Again, I cannot emphasize enough how important it is for you to submit your applications, without sacrificing quality, during the earliest stages of the admissions cycle. This is especially true if you have low scores. Put simply, admissions officials have much more discretion at the beginning of the process than at the tail end. Also, since most if not all schools have rolling admissions, they are reviewing applications as soon as they are received.

Question: If you have a very compelling history, but low scores, would it not be better to compete with less people in the beginning of the process, when admissions officials have more discretion? Or should you compete with thousands of applicants at the tail end of the process, when: (1) there are only a few spots available; (2) admissions officials are almost purely fixated on the numbers in order to increase their law school’s ranking; (3) there is almost no discretion; and (4) the time available to thoroughly review applications has significantly decreased?

I will leave that question open for you to answer.

E. Apply to Several Law Schools

Significantly increase the number of law schools you are applying to. I insist that you apply to at least twelve to twenty five law schools across the country.

If you have low scores, you need to apply to as many schools as possible.

Do not apply only to the “top” ten to twenty five law schools. Instead, make sure to expand your pool to include schools across the selection range (i.e. “tiers”).

Please apply to law schools located outside of your respective states. Many schools want to become “national” schools and thus place a high value on geographic diversity. Use that to your advantage! This holds true even if you are confident that you will not leave your home state.

Why? Doing so might attract handsome financial aid offers that you can, in turn, use to negotiate more generous financial aid packages from the schools in your immediate area. Never underestimate the power of competing offers when negotiating your financial aid package.

Remember, this may hold true even if the financial aid offer is from a “lower ranked” school.

VI. Conclusion

Finally, I know that many of you did everything within your power to get the best grades and scores possible. And that you were absolutely neurotic about perfecting your materials. Also, you applied to every school “under the sun.” For those of you in that category, all I can say is congratulations because you made a solid attempt to gain admission. Now, what you have to do is pick yourself up off the floor and reassess your application strategy.
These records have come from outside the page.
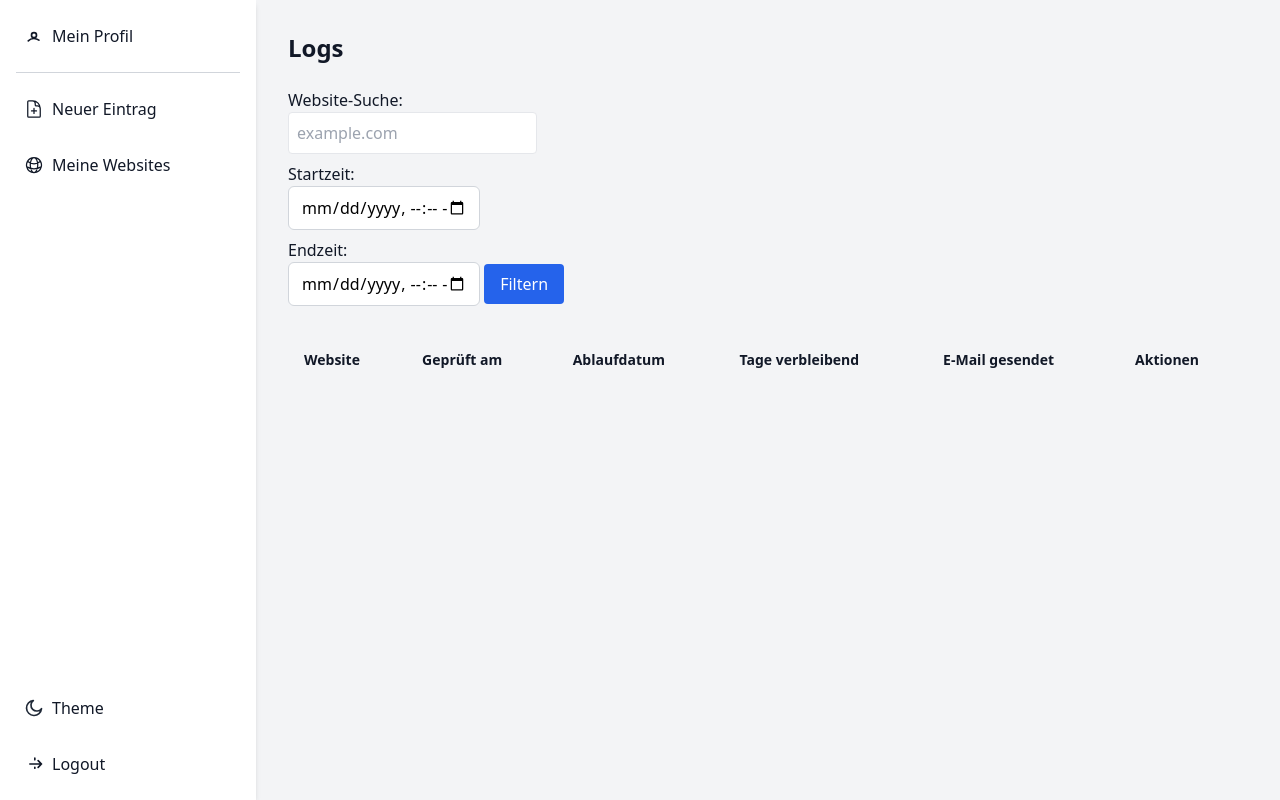
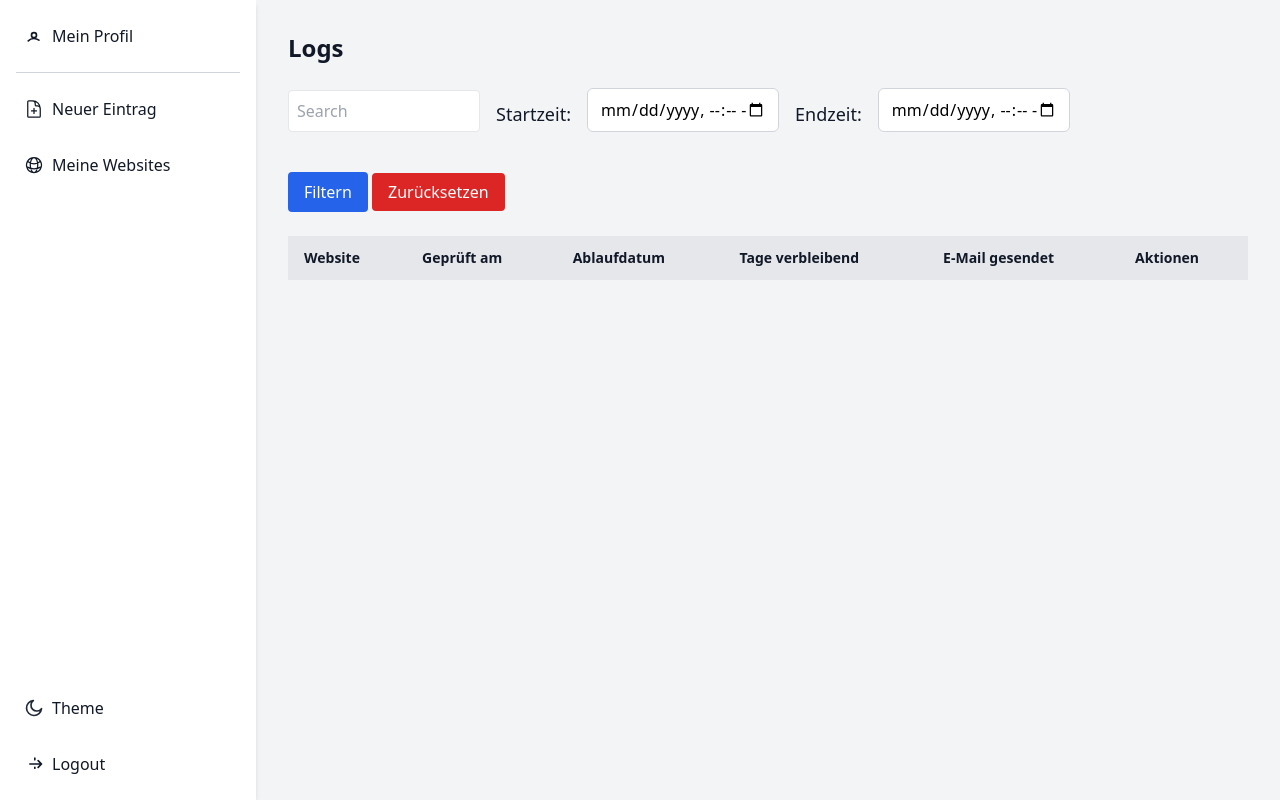
Before and after one commit to ZensykU2/SSL-Checker, a FastAPI app: template app/templates/logs.html in a window 1280 px wide. Run offline with FastAPI, Linux system fonts and the light colour scheme; the template is opened without the code that fills it, so the values that code supplies are empty; some libraries are stand-ins or nearby versions.

Commit message:
fix: Updated routes and added filters for the different sites.

```diff
--- a/app/main.py
+++ b/app/main.py
@@ -190,11 +190,34 @@ async def update_profile(
     return templates.TemplateResponse("profile.html", {"request": request, "user": user, "message": "Profil aktualisiert!", "is_admin": current_user.is_admin})
 
 @app.get("/users", response_class=HTMLResponse)
-async def list_users(request: Request, db: Session = Depends(get_db), current_user: models.User = Depends(get_current_user)):
+async def list_users(
+    request: Request,
+    role: Optional[str] = None,
+    db: Session = Depends(get_db),
+    current_user: models.User = Depends(get_current_user)
+):
     if not current_user.is_admin:
         raise HTTPException(status_code=403, detail="Nur Admins dürfen diese Seite sehen.")
-    users = db.query(models.User).all()
-    return templates.TemplateResponse("users.html", {"request": request, "users": users, "current_user_id": current_user.id, "is_admin": current_user.is_admin})
+
+    query = db.query(models.User)
+
+    if role == "user":
+        query = query.filter(models.User.is_admin == False)
+    elif role == "admin":
+        query = query.filter(models.User.is_admin == True)
+
+    users = query.all()
+
+    return templates.TemplateResponse(
+        "users.html",
+        {
+            "request": request,
+            "users": users,
+            "current_user_id": current_user.id,
+            "is_admin": current_user.is_admin
+        }
+    )
+
 
 @app.post("/users/toggle-admin/{user_id}")
 async def toggle_admin(
@@ -399,9 +422,28 @@ async def submit_form(
         })
 
 @app.get("/my-websites", response_class=HTMLResponse)
-async def my_websites(request: Request, db: Session = Depends(get_db), current_user: models.User = Depends(get_current_user)):
-    websites = db.query(Website).filter(Website.user_id == current_user.id).all()
-    return templates.TemplateResponse("my_websites.html", {"request": request, "websites": websites, "is_admin": current_user.is_admin})
+async def websites(
+    request: Request,
+    search: Optional[str] = None,
+    db: Session = Depends(get_db),
+    current_user: models.User = Depends(get_current_user)
+):
+    query = db.query(Website).filter(Website.user_id == current_user.id)
+
+    if search:
+        query = query.filter(Website.url.ilike(f"%{search}%"))
+
+    websites = query.all()
+
+    return templates.TemplateResponse(
+        "my_websites.html",
+        {
+            "request": request,
+            "websites": websites,
+            "is_admin": current_user.is_admin
+        }
+    )
+
 
 @app.post("/my-websites/delete/{website_id}")
 async def delete_my_website(website_id: int, db: Session = Depends(get_db), current_user: models.User = Depends(get_current_user)):
@@ -414,9 +456,28 @@ async def delete_my_website(website_id: int, db: Session = Depends(get_db), curr
     return RedirectResponse(url="/my-websites", status_code=303)
 
 @app.get("/websites", response_class=HTMLResponse)
-async def websites(request: Request, db: Session = Depends(get_db), current_user: models.User = Depends(get_current_user)):
-    websites = db.query(Website).all()
-    return templates.TemplateResponse("websites.html", {"request": request, "websites": websites, "is_admin": current_user.is_admin})
+async def websites(
+    request: Request,
+    search: Optional[str] = None,
+    db: Session = Depends(get_db),
+    current_user: models.User = Depends(get_current_user)
+):
+    query = db.query(Website)
+
+    if search:
+        query = query.filter(Website.url.ilike(f"%{search}%"))
+
+    websites = query.all()
+
+    return templates.TemplateResponse(
+        "websites.html",
+        {
+            "request": request,
+            "websites": websites,
+            "is_admin": current_user.is_admin
+        }
+    )
+
 
 @app.get("/logs", response_class=HTMLResponse)
 async def logs(request: Request, db: Session = Depends(get_db), current_user: models.User = Depends(get_current_user)):
--- a/app/templates/logs.html
+++ b/app/templates/logs.html
@@ -54,40 +54,60 @@
       <h1 class="text-2xl font-bold mb-6">Logs</h1>
 
       <form method="get" action="/logs/filter" class="mb-6">
-        <label for="search" class="block">Website-Suche:</label>
+        <div class="flex flex-wrap items-end gap-4">
+          <div>
+            <label for="search"></label>
             <input
               type="text"
               name="search"
               id="search"
-          placeholder="example.com"
-          class="mb-2 p-2 border rounded"
+              placeholder="Search"
+              class="p-2 border rounded w-48 dark: text-black"
             />
+          </div>
 
-
-        <label for="start" class="block">Startzeit:</label>
+          <label for="start" class="block text-lg font-medium mb-1"
+            >Startzeit:</label
+          >
           <input
             type="datetime-local"
             name="start"
             id="start"
-          class="mb-2 p-2 border rounded"
+            class="p-2 border rounded w-48"
           />
-        <label for="end" class="block">Endzeit:</label>
+
+          <label for="end" class="block text-lg font-medium mb-1"
+            >Endzeit:</label
+          >
           <input
             type="datetime-local"
             name="end"
             id="end"
-          class="mb-2 p-2 border rounded"
+            class="p-2 border rounded w-48"
           />
-        <button type="submit" class="bg-blue-600 text-white px-4 py-2 rounded">
+
+          <div class="mt-6">
+            <button
+              type="submit"
+              class="bg-blue-600 hover:bg-blue-700 text-white px-4 py-2 rounded transition"
+            >
               Filtern
             </button>
+            <a
+              href="/logs/filter"
+              class="bg-red-600 hover:bg-red-700 text-white px-4 py-2 rounded transition"
+            >
+              Zurücksetzen
+            </a>
+          </div>
+        </div>
       </form>
 
       <div class="overflow-x-auto">
         <table class="min-w-full bg-white dark:bg-gray-800 rounded shadow-md">
           <thead>
             <tr
-              class="bg-gray-100 dark:bg-gray-700 text-left text-sm font-semibold"
+              class="bg-gray-200 dark:bg-gray-700 text-left text-sm font-semibold"
             >
               <th class="px-4 py-3">Website</th>
               <th class="px-4 py-3">Geprüft am</th>
```
Also changed, not shown: app/templates/my_websites.html (+22 -1 lines), app/templates/users.html (+17 -3 lines), app/templates/websites.html (+28 -4 lines). Lines whose indentation alone changed are shown as unchanged.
If you have low scores, where did all your letters of recommendation come from? Did they all come from professors who could vouch for your intellectual strengths or did you only get letters from employers? This is an important point. In my humble opinion, if you have low scores, each and every one of your letters must drive home the fact that you are intelligent. Thus, it is preferable that the majority of your letters come from professors. I discuss this more fully in my law school admissions guide. (See, FPOC’s website.)

I have worked with students where it literally took them two or three cycles to get into law school. Please do not give up. If you are really dedicated to becoming an attorney, then being denied once should not hold you back. Although I can truly empathize with your feelings of “failure” and discontent, I would challenge you to re-focus that energy in order to gear-up for the next cycle.

In the end, always know that our communities love and respect the position you have placed yourself in. You might not know it, but there are people who greatly admire the fact that you are in school or already obtained your undergraduate degree. Embrace that fact and continue to fight for those who may have sacrificed to provide you the opportunities you enjoy and cherish.

There is simply no room on this earth for you to give up on yourself, let alone give up on those who have worked so hard to provide us with these precious opportunities.

As always, I wish each and every one of you the very best. You deserve it.

With best wishes,

Anthony Solana, Jr.
President & Chairperson
For People of Color, Inc.